‘For judgment I am come’ referring to the effect of His coming. Rejection of Him will bring judgment. John 12:47 refers to the object of His coming. He came to save, but if men will not have salvation they will finally be judged (John 3:16-20).

‘That they which see not might see; and that they which see might be made blind’ the idea here is that the people became this way, little by little until they were past normal, vigorous obedience to truth and righteousness.

The Jews claimed to see and therefore refused to admit or repent from their sins. Jesus explained to them that if they were really ignorant they would have no sin, but they were no longer in ignorance. They rejected Christ through enmity so their sin remained.

Bethesda

John 5:1-8 After this there was a feast of the Jews; and Jesus went up to Jerusalem. Now there is at Jerusalem by the sheep market a pool, which is called in the Hebrew tongue Bethesda, having five porches. In these lay a great multitude of impotent folk, of blind, halt, withered, waiting for the moving of the water. For an angel went down at a certain season into the pool, and troubled the water: whosoever then first after the troubling of the water stepped in was made whole of whatsoever disease he had. And a certain man was there, which had an infirmity thirty and eight years. When Jesus saw him lie, and knew that he had been now a long time in that case, he say unto him, Wilt thou be made whole? The impotent man answered him, Sir, I have no man, when the water is troubled, to put me into the pool: but while I am coming, another step down before me. Jesus saith unto him, Rise, take up thy bed, and walk. 

This was the second feast Jesus attended at Jerusalem where Jesus asked a man if he wanted to be healed. The pool where the man laid was located at the Sheep Gate which was not a market as stated in verse 2. (When a word is printed in italics, it means there is nothing in the Greek language for this word.) It was a swimming pool in the shape of a pentagon and it was called Bethesda, which means house of mercy – a public infirmary. It had five arches, a covered colonnade where people could be protected from the weather.

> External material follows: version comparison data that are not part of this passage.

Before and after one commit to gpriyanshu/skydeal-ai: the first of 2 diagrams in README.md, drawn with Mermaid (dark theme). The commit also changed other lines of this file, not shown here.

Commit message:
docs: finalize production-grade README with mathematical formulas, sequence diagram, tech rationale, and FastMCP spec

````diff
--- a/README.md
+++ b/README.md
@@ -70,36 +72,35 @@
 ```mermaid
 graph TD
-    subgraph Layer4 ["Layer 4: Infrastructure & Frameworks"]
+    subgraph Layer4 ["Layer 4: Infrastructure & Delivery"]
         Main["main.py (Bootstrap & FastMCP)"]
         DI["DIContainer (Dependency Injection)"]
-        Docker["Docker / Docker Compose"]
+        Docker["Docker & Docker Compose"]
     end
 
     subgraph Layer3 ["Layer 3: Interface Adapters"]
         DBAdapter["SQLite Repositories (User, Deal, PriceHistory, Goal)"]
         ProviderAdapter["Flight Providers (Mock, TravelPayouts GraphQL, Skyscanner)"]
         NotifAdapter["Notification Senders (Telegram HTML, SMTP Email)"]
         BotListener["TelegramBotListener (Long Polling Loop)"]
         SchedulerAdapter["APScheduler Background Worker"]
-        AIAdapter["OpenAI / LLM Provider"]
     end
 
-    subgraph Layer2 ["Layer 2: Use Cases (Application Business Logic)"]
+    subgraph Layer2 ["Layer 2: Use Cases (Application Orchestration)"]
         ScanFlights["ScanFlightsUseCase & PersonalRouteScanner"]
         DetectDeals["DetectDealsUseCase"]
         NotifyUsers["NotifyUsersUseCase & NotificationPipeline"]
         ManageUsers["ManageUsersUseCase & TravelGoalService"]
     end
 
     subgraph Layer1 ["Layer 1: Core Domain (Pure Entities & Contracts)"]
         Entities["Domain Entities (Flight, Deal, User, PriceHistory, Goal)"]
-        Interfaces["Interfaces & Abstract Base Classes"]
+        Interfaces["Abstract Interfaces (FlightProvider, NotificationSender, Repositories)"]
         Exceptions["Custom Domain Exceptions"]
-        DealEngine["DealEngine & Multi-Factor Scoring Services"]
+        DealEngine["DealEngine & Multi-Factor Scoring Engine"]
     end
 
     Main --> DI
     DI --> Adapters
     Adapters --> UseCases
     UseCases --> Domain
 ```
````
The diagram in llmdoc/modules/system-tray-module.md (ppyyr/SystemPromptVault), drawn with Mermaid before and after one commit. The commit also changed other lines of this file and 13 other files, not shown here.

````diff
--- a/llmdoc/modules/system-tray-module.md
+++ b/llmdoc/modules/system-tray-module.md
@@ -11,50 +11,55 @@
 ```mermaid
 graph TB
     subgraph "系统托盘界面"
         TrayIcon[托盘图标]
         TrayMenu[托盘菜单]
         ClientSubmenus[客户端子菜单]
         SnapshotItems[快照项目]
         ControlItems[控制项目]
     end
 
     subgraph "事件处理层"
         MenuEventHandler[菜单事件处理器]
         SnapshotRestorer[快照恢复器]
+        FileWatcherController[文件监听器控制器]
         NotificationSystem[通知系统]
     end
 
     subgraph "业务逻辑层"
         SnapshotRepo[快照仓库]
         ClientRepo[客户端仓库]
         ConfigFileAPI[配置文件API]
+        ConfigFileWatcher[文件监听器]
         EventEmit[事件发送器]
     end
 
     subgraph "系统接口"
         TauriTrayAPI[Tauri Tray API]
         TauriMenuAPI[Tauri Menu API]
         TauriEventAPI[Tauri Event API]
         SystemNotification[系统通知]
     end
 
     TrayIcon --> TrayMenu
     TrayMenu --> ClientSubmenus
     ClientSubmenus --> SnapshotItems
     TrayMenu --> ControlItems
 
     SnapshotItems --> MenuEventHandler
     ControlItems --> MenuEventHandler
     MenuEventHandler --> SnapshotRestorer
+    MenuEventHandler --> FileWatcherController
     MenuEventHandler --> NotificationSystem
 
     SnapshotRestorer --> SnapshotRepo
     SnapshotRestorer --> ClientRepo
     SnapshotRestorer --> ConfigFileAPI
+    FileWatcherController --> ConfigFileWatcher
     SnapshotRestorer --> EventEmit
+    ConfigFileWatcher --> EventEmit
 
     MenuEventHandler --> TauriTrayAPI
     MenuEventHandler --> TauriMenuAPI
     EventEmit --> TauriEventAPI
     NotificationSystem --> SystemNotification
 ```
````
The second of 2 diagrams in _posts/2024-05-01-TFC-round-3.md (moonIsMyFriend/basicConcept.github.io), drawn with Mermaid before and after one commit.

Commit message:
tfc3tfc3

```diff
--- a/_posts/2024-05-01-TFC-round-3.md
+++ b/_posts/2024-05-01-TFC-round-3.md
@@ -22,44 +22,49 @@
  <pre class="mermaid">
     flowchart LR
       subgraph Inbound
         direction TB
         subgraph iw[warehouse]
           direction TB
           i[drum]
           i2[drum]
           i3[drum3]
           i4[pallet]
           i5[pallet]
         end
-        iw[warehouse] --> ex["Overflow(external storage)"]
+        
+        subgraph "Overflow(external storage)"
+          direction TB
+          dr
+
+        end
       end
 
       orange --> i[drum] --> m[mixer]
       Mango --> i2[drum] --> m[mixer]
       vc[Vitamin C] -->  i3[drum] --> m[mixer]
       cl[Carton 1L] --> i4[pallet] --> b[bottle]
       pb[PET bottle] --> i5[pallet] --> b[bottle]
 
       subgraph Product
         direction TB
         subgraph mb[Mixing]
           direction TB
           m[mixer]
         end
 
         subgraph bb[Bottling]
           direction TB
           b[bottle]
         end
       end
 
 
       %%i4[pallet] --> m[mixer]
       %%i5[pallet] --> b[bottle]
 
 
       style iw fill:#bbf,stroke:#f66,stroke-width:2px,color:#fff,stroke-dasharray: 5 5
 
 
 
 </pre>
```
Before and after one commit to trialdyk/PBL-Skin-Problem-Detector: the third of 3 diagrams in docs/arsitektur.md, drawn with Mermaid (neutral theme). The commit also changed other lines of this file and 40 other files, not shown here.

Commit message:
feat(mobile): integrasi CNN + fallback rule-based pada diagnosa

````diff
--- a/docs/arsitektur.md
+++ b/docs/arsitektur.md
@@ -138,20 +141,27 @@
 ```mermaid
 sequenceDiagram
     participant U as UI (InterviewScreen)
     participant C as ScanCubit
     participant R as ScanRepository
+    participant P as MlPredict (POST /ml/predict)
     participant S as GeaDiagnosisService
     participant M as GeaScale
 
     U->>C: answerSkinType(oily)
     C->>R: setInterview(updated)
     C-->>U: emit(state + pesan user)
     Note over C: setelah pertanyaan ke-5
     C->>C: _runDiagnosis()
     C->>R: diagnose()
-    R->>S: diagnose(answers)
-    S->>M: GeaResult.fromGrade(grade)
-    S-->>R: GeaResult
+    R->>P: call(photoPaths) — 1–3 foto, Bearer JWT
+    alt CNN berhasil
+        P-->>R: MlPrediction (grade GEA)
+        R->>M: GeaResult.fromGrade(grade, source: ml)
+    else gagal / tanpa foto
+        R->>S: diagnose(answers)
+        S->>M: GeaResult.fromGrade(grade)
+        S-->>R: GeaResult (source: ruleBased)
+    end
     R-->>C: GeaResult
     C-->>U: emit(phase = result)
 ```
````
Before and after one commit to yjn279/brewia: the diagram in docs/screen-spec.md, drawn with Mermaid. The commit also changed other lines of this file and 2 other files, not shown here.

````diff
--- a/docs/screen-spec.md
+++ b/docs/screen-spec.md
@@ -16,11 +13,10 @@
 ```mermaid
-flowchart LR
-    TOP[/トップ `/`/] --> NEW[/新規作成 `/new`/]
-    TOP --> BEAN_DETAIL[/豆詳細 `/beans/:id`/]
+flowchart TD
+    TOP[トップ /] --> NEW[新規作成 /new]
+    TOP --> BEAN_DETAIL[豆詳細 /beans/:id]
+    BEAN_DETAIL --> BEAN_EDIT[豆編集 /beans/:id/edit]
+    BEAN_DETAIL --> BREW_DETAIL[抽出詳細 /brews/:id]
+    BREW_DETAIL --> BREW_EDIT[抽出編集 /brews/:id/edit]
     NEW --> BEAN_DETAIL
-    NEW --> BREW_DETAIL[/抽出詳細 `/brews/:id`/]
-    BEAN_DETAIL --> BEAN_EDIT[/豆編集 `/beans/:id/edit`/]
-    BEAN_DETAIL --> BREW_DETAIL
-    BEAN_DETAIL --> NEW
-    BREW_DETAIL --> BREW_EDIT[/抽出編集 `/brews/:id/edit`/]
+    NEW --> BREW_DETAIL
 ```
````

Weak, sickly, and helpless people waited for the moving of the water by an angel that came only seasonal into the pool to disrupt the water and whoever went in was made whole of whatsoever disease they had.

Jesus knew that the man had been lame a long time and He asked him if he wanted to be healed.  This is the third great miracle recorded in John. Why Jesus did not heal others that were here is not explained for we know it is God’s desire to heal everybody, otherwise, He would be impartial and the stripes of Christ would be in vain for some (Isa. 53:4-5; Matt. 8:17; 1Pet. 2:24).

Jesus commanded the man to rise, take up his bed, and walk. A simple action necessary to confirm obedience and faith to enable this miracle as is with all other miracles.